If you haven’t heard the pack of hard-hitting bands from independent label Run For Cover Records yet, well, you’ve missed a tonne of potential. Michigan’s Citizen are just one of many to grace the roster of the American label and release a record that oozes musical ability, simply titled ‘Youth’.
Lumped in with the likes of Brand New and Basement, Citizen have been confusing music enthusiasts as to where exactly they fit on the genre scale. Emo? Pop-punk? Or simply punk? The truth is, Citizen don’t particularly need a genre to express their stripped down, emotional, angst-ridden musical direction.
Like many great records, ‘Youth’ takes its time to express itself. Rather than hitting home with track after track of forthright rock music, we’re subjected to a more subtle and candid exposure to the ethos that lies behind ‘Youth’. Gentle, visceral vocals are supported by urgent guitars as ‘Roam The Room’ gives Citizen their first exposure and, subsequently, our first taste of what is yet to come.
The constant sharpness of Mat Kerekes‘ vocal delivery allows Citizen to be punctual and critical throughout this record. Tracks such as the ever so inviting ‘Figure You Out’ and the hauntingly lonely ‘The Night I Drove Alone’, which hits home with the repetitive declaration: “And I should’ve crashed the car / When I was all alone / Escaped from all I know”. But, that’s how Citizen work: simple and precise.
It’s not boring, and it’s not basic to the point of parody. It’s simple and effective. The effective use of straight-to-the-point lyrics allow Citizen to be clear and candid with their message. For instance, the pressing question in ‘Sleep’: “Do you sleep anymore?”, or the rallying chorus of ‘Sick And Impatient’, which is sure to be a hit at shows, “I got, I got sick / I got sick and impatient”. Sure, there’s nothing profound here. There’s no elaborate metaphor or simile. It’s a clear message that hits home perfectly and precisely.

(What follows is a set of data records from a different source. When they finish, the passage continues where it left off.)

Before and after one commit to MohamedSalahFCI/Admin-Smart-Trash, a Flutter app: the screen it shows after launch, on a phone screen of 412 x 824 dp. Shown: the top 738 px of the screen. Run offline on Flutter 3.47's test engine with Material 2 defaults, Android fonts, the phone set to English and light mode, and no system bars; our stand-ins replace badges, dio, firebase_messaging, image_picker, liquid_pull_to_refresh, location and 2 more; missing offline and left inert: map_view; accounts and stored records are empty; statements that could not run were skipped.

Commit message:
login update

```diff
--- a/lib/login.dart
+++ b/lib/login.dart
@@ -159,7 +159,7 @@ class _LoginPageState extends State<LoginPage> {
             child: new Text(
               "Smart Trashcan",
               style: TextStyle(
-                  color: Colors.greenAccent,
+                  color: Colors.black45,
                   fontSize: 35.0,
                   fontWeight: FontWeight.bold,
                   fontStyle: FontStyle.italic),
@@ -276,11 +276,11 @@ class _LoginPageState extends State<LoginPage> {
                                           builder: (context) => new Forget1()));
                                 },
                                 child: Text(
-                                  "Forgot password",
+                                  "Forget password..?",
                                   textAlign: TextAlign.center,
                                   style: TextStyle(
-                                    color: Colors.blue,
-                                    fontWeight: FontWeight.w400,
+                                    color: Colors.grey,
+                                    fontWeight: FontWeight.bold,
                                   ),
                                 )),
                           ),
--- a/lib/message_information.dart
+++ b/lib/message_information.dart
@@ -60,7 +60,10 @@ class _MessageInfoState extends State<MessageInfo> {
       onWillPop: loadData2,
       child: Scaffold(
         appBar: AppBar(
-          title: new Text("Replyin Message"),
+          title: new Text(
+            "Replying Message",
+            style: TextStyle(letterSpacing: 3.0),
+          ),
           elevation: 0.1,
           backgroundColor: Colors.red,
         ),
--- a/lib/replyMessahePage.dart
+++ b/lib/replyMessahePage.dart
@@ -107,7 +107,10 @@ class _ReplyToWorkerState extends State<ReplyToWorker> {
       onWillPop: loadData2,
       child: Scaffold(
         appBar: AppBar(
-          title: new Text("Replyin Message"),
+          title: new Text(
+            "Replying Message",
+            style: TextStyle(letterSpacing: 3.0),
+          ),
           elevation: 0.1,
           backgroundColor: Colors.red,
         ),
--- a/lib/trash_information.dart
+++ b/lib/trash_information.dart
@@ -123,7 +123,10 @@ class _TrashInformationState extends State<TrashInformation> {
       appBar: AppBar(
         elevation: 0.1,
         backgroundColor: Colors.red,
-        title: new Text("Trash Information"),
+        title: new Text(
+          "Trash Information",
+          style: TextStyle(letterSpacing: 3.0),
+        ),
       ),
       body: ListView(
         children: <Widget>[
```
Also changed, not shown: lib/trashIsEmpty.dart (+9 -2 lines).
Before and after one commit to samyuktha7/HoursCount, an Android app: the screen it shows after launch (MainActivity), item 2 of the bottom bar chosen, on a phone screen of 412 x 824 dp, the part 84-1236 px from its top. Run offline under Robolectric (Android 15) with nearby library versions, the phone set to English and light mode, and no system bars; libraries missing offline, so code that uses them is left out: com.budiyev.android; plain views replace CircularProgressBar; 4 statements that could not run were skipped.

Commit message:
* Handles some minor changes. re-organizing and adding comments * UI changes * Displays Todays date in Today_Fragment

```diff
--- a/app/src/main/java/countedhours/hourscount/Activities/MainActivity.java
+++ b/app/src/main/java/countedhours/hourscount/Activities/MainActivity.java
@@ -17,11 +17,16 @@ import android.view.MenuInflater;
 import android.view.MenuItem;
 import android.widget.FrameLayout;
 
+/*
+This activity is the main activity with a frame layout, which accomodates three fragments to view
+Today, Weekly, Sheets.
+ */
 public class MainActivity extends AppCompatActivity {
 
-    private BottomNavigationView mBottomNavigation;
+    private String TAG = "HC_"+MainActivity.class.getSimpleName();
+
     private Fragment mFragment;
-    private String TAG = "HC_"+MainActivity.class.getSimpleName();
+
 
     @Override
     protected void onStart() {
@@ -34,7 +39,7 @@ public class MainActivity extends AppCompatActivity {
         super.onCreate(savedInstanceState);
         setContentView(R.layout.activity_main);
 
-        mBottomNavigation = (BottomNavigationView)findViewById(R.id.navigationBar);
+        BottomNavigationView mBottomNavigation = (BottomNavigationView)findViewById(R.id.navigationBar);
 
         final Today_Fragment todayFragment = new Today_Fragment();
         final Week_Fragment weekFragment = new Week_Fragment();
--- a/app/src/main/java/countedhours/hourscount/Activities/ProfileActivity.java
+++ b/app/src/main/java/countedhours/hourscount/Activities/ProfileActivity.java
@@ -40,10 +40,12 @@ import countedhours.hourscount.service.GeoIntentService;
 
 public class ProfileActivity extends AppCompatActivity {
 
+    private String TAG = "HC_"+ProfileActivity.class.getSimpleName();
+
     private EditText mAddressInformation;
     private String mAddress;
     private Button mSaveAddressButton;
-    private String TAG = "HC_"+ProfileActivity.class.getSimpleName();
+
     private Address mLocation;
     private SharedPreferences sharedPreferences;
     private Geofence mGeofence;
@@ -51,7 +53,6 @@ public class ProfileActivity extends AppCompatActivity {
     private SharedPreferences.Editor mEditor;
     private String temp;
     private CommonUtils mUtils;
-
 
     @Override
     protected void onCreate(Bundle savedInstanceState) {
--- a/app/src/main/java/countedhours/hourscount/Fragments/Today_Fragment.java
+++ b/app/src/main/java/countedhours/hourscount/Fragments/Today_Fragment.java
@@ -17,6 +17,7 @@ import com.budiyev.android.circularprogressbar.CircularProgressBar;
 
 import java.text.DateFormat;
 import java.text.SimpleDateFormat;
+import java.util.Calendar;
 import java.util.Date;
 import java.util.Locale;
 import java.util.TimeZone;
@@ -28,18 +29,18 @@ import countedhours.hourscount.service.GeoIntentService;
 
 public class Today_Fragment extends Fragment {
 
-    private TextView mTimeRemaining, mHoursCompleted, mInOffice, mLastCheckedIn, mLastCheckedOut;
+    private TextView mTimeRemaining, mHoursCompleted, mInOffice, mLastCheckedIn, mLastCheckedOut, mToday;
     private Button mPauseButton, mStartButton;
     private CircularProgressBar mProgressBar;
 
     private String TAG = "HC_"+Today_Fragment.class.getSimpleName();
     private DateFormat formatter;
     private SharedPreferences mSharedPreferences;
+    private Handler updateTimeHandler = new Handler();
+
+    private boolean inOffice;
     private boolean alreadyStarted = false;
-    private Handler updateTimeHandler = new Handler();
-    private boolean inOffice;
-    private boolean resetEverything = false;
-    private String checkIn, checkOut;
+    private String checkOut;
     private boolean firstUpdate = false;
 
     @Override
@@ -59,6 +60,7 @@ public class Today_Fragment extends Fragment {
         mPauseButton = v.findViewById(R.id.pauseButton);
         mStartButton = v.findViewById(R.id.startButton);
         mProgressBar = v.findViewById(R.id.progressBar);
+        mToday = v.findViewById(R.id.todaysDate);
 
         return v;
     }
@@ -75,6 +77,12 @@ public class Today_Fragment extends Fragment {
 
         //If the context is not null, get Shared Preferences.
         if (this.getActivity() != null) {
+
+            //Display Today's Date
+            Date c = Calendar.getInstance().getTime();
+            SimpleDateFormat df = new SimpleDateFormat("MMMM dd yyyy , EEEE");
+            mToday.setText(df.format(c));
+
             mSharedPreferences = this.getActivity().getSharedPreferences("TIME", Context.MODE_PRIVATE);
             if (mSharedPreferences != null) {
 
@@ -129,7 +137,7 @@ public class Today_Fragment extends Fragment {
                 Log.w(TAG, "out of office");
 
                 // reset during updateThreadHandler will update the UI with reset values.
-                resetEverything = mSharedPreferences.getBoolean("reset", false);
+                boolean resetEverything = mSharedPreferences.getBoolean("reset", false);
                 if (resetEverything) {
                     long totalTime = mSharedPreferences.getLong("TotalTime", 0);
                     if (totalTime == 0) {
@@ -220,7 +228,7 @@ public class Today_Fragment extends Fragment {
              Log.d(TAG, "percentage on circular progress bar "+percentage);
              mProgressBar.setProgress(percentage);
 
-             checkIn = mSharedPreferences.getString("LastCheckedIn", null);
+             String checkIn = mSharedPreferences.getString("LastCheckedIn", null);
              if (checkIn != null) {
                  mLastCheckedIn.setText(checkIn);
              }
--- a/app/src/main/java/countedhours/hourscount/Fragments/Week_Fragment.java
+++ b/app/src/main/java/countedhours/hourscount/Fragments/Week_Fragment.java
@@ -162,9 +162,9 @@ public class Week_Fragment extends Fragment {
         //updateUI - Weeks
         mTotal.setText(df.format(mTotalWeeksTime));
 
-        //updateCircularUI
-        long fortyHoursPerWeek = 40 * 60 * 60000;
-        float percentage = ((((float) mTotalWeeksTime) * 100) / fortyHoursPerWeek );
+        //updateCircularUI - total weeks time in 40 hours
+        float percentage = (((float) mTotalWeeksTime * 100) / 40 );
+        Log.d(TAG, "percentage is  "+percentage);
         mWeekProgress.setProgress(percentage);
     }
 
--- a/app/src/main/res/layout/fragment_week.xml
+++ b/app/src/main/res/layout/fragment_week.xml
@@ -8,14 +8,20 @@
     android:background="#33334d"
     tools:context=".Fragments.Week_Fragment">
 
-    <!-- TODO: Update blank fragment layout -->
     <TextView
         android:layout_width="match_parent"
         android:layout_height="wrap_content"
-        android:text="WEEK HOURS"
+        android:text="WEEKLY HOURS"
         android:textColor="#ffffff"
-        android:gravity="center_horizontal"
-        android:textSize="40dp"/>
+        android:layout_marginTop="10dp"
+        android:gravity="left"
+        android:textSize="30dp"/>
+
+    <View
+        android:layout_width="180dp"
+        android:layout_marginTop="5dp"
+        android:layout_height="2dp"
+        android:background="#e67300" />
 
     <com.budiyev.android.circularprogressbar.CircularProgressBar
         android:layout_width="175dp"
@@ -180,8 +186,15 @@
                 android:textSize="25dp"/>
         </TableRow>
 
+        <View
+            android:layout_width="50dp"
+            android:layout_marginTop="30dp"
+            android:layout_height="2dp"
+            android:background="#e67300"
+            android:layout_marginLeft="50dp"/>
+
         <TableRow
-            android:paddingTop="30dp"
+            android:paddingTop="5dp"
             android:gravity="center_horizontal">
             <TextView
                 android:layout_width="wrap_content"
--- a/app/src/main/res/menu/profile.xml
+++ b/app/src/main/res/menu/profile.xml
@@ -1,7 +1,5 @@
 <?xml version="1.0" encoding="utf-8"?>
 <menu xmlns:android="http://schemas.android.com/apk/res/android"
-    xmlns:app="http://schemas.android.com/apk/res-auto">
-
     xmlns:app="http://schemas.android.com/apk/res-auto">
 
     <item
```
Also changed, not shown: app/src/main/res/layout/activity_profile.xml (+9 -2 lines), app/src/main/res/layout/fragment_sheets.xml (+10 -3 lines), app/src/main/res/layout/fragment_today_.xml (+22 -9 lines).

For Citizen, the effect of the message is everything. Delivering the message via lyrics, melody and vocal delivery is important. But, sometimes it’s easy to forget that there is a whole band here. The guitars are whole heartedly behind the sharp delivery of ‘Youth’. Whether it’s the sombre melody of ‘The Night I Drove Alone’ or the catchy lick in ‘Your Head Got Misplaced’, the guitar work here is not to be disregarded.
There’s no catch here. Everything that’s on display on ‘Youth’ is calculated. Citizen are a band that have a lot to say in such a short time frame and they wish to be heard. If you don’t want to listen, then you will be made to. If you want to listen, then you will be informed. There is no in between.
Written by Calv Robinson